Problem description:
If a line comes after the one containing "mutate(power = n/1000)", leave it out; copy every line before it, and that line too, exactly as written, starting from the first line of the entries.

--- Entries supplied Enclosed Below ---

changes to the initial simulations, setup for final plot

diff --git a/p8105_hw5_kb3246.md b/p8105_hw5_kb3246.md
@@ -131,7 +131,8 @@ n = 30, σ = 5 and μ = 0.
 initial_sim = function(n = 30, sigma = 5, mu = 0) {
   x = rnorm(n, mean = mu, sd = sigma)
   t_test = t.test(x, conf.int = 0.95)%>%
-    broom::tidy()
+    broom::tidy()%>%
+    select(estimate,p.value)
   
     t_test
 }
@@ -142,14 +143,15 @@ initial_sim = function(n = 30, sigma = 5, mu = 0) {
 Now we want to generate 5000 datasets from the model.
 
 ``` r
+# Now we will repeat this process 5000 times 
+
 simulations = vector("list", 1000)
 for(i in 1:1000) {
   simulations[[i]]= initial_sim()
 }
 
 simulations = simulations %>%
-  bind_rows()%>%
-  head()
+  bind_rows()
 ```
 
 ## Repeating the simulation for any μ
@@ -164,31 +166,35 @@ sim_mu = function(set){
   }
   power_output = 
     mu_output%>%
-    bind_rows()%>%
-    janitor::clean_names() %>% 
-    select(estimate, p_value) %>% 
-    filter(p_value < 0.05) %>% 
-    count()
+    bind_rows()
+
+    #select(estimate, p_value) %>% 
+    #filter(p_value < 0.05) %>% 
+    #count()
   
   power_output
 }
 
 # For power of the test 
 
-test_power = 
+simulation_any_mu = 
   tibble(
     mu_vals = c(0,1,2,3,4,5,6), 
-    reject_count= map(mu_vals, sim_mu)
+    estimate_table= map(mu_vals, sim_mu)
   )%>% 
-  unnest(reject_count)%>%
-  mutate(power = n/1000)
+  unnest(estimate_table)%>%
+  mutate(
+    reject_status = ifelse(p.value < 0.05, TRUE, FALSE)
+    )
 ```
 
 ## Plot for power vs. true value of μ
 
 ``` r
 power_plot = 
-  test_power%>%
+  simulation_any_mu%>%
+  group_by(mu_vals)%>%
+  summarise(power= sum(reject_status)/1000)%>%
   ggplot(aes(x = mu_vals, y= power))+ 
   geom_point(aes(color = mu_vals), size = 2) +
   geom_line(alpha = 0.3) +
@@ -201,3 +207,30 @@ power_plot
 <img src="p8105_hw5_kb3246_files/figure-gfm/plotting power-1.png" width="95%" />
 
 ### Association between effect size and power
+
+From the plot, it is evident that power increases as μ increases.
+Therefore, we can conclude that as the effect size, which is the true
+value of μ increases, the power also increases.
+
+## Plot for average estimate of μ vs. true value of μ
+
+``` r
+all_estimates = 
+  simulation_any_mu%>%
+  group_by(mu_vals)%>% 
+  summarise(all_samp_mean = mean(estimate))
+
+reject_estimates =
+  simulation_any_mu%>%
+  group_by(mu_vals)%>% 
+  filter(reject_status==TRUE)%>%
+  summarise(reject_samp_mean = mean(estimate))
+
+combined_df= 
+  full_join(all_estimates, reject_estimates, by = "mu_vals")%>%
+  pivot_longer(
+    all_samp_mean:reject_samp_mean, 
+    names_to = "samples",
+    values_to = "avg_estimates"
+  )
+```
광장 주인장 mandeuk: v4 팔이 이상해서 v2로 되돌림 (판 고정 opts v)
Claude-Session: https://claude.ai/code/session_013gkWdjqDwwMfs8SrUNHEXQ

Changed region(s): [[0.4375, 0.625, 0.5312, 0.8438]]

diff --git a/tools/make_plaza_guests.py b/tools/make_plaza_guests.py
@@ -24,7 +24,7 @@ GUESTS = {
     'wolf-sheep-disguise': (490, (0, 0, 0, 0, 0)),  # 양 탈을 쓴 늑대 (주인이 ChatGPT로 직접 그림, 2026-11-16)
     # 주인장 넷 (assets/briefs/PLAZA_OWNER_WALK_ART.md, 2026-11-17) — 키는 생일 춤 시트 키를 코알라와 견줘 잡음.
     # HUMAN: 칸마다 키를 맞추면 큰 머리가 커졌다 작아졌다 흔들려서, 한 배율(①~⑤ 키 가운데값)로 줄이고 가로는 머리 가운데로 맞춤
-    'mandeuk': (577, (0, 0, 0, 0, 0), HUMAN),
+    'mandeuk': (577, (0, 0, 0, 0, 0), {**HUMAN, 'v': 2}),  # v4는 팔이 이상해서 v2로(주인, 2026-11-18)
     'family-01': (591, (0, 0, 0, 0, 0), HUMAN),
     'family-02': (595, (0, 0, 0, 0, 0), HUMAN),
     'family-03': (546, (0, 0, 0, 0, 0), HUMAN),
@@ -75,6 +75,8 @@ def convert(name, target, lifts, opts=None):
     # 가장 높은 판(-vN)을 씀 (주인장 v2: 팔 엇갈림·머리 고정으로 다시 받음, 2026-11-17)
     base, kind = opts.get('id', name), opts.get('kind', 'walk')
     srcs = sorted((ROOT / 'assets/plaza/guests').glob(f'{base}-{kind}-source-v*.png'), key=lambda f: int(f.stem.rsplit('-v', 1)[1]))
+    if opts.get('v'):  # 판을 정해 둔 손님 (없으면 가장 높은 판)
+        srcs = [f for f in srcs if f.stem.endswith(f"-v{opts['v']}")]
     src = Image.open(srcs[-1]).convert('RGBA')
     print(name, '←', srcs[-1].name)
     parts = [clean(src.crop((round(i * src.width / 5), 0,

--- End of Enclosed Entries supplied ---

Written solution:
changes to the initial simulations, setup for final plot

diff --git a/p8105_hw5_kb3246.md b/p8105_hw5_kb3246.md
@@ -131,7 +131,8 @@ n = 30, σ = 5 and μ = 0.
 initial_sim = function(n = 30, sigma = 5, mu = 0) {
   x = rnorm(n, mean = mu, sd = sigma)
   t_test = t.test(x, conf.int = 0.95)%>%
-    broom::tidy()
+    broom::tidy()%>%
+    select(estimate,p.value)
   
     t_test
 }
@@ -142,14 +143,15 @@ initial_sim = function(n = 30, sigma = 5, mu = 0) {
 Now we want to generate 5000 datasets from the model.
 
 ``` r
+# Now we will repeat this process 5000 times 
+
 simulations = vector("list", 1000)
 for(i in 1:1000) {
   simulations[[i]]= initial_sim()
 }
 
 simulations = simulations %>%
-  bind_rows()%>%
-  head()
+  bind_rows()
 ```
 
 ## Repeating the simulation for any μ
@@ -164,31 +166,35 @@ sim_mu = function(set){
   }
   power_output = 
     mu_output%>%
-    bind_rows()%>%
-    janitor::clean_names() %>% 
-    select(estimate, p_value) %>% 
-    filter(p_value < 0.05) %>% 
-    count()
+    bind_rows()
+
+    #select(estimate, p_value) %>% 
+    #filter(p_value < 0.05) %>% 
+    #count()
   
   power_output
 }
 
 # For power of the test 
 
-test_power = 
+simulation_any_mu = 
   tibble(
     mu_vals = c(0,1,2,3,4,5,6), 
-    reject_count= map(mu_vals, sim_mu)
+    estimate_table= map(mu_vals, sim_mu)
   )%>% 
-  unnest(reject_count)%>%
-  mutate(power = n/1000)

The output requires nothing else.